This is a project that requires a very deep pour, so it only made sense to use deep pour resin for this project! We mixed up two separate batches thoroughly- one for a clear pour, and the other for a colored pour.
DIY Tip: if you’re working with epoxy during the cold months and are having difficulty getting it to flow out of the containers, slightly warm them up! Just be sure not to overheat them, and use a mixer to blend the epoxy together.
Add in your powdered pigment colors.
We took the batch intended for colored pours and mixed them into two separate buckets. Next, we added Vivid Blue (Y427) and Bluish Green (GR5) from our powdered pigments set into each new batch.
Pour your first two layers of epoxy resin.
We poured both buckets of colored deep pour epoxy resin at the same time, conducting a ¾ inch pour. We then added the clear epoxy bucket of deep pour on top of it, and let the project cure for 12-15 hours.
Pour your final layer of epoxy resin.
After the project cured slightly, we mixed up yet another batch of deep pour epoxy resin, and mixed in our Sparkle White (AW4) color from the powdered pigments set.
Add swirls to your project for a unique effect.
Using the provided mixing sticks from Upstart, we started to swirl the white-colored epoxy, creating a few really cool lines to add personality to the piece. Be sure to work slowly to avoid creating bubbles. DIY Tip: practice your swirl technique first. This is a large project, so get comfortable and practice!
Add a seal coat to the project.
We mixed up one more batch of deep pour resin so that we could conduct a pour that was just a quarter of an inch deep. This step was necessary because it leveled out the form and filled it to the top. Allow the project to cure overnight.

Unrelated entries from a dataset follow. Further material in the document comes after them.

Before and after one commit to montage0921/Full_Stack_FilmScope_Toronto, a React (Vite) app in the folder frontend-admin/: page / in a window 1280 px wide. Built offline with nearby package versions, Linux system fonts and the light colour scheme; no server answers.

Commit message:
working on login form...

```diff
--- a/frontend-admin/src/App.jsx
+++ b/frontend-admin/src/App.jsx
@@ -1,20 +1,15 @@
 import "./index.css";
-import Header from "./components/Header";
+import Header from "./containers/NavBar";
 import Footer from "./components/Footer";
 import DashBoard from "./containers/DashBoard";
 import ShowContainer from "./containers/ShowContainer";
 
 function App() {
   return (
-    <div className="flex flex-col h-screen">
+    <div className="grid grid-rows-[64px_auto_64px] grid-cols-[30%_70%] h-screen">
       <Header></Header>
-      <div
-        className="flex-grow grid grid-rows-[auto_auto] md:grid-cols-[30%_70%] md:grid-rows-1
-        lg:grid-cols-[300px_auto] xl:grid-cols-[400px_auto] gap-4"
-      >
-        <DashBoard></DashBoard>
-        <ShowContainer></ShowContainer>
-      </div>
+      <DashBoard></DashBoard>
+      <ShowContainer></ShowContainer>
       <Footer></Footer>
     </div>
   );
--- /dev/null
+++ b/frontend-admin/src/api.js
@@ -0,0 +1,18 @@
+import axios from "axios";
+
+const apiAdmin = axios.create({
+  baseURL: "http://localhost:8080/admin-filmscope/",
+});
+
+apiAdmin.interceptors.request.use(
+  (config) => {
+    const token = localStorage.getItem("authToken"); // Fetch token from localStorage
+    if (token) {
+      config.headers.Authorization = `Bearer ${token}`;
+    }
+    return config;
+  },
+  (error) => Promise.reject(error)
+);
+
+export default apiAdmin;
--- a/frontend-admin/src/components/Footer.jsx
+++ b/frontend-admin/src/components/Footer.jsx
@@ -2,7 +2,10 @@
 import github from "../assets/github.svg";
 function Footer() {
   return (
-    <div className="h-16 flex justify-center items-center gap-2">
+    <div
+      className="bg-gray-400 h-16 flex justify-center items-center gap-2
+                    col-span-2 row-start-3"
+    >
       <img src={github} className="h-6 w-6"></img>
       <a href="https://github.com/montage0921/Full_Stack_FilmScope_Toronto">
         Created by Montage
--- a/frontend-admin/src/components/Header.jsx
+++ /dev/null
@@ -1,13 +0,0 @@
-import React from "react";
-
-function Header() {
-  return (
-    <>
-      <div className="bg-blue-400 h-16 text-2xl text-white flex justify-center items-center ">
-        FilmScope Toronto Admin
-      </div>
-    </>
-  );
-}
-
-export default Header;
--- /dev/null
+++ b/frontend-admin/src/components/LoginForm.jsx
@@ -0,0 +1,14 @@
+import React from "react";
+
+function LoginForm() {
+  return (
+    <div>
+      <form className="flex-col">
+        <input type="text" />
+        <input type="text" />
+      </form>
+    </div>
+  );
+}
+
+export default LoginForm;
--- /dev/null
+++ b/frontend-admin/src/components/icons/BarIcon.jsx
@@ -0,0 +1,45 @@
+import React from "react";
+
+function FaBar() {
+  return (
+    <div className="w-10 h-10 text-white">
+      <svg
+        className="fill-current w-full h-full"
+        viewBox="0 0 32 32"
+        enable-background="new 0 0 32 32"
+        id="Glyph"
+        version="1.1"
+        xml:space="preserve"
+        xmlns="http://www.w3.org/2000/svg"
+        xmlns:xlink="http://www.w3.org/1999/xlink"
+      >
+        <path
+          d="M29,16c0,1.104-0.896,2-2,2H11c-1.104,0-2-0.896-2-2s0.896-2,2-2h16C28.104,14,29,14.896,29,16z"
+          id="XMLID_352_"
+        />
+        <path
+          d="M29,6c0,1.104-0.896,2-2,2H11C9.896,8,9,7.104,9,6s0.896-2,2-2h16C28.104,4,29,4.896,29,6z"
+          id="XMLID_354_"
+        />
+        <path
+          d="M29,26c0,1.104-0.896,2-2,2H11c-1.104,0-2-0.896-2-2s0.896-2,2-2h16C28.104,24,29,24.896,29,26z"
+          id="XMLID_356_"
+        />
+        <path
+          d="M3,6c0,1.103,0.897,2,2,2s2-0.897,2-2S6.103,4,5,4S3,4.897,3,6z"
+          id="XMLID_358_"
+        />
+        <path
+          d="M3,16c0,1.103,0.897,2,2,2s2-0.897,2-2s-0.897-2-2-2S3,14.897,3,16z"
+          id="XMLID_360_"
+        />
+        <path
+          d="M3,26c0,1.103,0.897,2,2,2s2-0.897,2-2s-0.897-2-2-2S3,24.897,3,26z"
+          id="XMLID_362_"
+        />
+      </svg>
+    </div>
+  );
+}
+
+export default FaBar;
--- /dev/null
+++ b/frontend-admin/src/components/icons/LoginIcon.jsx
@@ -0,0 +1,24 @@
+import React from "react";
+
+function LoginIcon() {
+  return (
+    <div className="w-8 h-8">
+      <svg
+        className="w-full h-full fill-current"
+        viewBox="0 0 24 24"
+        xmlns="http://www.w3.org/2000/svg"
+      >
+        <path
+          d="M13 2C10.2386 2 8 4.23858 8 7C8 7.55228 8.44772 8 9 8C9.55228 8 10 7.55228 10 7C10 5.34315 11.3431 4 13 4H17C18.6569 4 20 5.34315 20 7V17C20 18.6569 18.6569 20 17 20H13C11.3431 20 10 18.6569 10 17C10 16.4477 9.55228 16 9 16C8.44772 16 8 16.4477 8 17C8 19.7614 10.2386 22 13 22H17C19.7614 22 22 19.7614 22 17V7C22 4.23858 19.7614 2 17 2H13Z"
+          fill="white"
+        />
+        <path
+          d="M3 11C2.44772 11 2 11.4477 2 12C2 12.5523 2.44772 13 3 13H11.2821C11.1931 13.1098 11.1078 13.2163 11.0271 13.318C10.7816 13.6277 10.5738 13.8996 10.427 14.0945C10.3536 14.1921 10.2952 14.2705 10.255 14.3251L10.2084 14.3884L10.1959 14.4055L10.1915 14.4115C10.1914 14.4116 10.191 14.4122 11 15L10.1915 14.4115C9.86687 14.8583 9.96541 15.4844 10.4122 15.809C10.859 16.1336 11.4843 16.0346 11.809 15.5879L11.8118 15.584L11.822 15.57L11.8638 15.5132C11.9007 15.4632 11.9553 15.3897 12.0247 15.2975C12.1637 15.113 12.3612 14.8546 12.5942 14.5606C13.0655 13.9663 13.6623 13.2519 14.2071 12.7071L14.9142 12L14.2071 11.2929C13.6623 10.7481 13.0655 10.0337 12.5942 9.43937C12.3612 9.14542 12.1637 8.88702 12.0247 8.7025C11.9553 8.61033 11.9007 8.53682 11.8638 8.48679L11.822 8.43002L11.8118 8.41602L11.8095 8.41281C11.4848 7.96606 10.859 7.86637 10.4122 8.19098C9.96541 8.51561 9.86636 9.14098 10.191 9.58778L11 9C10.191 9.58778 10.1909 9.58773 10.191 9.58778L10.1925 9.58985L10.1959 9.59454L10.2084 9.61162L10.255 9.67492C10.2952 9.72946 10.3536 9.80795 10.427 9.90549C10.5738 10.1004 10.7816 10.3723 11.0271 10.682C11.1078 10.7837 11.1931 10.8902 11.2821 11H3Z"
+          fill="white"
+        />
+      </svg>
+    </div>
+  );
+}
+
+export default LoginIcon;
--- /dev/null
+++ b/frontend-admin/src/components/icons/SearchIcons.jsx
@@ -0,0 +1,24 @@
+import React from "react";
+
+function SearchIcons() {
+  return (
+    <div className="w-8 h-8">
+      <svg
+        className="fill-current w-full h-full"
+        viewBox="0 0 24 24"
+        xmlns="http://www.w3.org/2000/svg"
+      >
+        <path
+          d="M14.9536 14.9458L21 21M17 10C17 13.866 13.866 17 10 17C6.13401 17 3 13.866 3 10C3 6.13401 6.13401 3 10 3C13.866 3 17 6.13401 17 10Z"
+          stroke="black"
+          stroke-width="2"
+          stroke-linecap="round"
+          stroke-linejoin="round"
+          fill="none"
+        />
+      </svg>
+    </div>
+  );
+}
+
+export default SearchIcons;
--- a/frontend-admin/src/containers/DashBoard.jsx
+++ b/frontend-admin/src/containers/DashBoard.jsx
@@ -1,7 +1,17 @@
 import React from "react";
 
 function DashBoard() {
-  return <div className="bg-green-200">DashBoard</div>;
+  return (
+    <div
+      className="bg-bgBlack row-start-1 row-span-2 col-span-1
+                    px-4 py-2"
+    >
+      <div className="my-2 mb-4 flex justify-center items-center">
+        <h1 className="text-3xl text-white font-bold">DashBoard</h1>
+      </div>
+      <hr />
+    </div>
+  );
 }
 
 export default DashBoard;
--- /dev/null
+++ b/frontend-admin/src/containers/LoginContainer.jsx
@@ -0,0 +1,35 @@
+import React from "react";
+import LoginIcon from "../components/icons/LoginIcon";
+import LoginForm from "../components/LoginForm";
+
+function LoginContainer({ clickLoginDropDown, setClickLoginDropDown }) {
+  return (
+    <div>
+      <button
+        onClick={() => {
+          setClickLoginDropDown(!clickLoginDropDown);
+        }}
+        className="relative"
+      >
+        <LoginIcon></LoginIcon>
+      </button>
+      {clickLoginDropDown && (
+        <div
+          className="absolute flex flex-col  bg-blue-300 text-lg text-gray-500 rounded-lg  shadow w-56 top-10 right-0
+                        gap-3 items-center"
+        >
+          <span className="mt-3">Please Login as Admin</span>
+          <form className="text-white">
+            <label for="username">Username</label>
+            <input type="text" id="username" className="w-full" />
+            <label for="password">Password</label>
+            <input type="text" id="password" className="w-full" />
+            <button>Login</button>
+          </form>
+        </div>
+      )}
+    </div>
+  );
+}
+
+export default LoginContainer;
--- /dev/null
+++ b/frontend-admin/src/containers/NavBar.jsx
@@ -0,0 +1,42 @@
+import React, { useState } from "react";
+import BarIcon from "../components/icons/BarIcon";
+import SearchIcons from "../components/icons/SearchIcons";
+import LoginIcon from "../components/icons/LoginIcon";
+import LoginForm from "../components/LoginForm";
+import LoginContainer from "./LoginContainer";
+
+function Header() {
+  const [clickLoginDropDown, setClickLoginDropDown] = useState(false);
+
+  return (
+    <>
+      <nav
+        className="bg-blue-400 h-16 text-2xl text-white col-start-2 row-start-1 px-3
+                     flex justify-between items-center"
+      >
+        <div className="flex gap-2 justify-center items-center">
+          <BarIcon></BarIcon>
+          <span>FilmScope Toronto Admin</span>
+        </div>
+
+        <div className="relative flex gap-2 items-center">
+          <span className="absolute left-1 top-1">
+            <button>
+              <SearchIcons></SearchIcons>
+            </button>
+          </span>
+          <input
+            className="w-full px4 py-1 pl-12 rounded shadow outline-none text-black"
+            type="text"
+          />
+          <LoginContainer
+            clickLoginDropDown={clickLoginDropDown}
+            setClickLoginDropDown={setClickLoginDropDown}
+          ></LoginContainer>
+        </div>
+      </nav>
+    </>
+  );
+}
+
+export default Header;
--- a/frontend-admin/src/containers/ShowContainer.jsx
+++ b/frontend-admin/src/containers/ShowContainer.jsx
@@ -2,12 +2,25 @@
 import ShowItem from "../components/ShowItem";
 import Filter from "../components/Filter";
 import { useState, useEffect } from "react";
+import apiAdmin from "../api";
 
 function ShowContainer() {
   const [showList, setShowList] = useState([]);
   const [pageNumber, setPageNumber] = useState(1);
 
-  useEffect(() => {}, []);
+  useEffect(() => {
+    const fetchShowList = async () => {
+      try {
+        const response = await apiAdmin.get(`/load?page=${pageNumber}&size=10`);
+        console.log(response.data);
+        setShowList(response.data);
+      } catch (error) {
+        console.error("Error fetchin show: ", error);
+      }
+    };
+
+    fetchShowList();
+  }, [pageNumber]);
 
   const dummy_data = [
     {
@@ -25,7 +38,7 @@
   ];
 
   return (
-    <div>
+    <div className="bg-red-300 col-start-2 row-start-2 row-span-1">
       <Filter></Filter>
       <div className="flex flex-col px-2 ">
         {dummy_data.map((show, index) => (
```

Sand the project to make it leveled.
Once the project cured, we were ready to sand down our project. We did this carefully, ensuring that the project was leveled and even. Be sure not to skip this step! This gives your bar top the sophisticated look you want.
Add another seal coat to the project.
Now, it’s time for a seal coat! It seals the epoxy into the wood, preventing oxygen from escaping, makes the colors POP, and prevents bubbles. We switched over to a gallon of table top epoxy and mixed both parts evenly- a little more than we needed, but we wanted to make sure the epoxy reached all parts of the bar top.
Pour that epoxy all over the project, letting it drip over the edges completely for full coverage, while scraping the bottom and sides of the bucket. Be sure to use the provided brush to get those edges! Alternatively, using your hands (with gloves) works well too.
Remove the drips at the bottom of the bar top.
After letting the seal coat cure for about 20 minutes, take the provided spatula, or a gloved hand, and glide it underneath the table to slide the leftover epoxy off. Let it cure for about 5-10 hours, waiting for the project to get tacky before moving on to the next step.
Pour a flood coat for a glossy finish.
Mix up a batch of table top epoxy resin for this step- to estimate, you’ll need a pour that’s about ⅛ of an inch thick. Just like the seal coat we did, you’re going to make sure the epoxy touches every part of the project.
After allowing it to cure for another 20 minutes, be sure to switch gloves and do the same spatula/gloved hand method we mentioned above on the sides and bottom of the table to remove any drips.
Use a heat gun to remove any bubbles.
About 10-20 minutes after the flood and/or seal coats, you might see bubbles forming on the top. This is an easy fix- use a blowtorch or heat gun to take care of it! This will pop any bubbles that appear, allowing the epoxy to release them at the surface.
Allow your project to cure.
Let your project cure for another 24-48 hours, and watch the table self-level! That’s all, folks. Enjoy the finished product!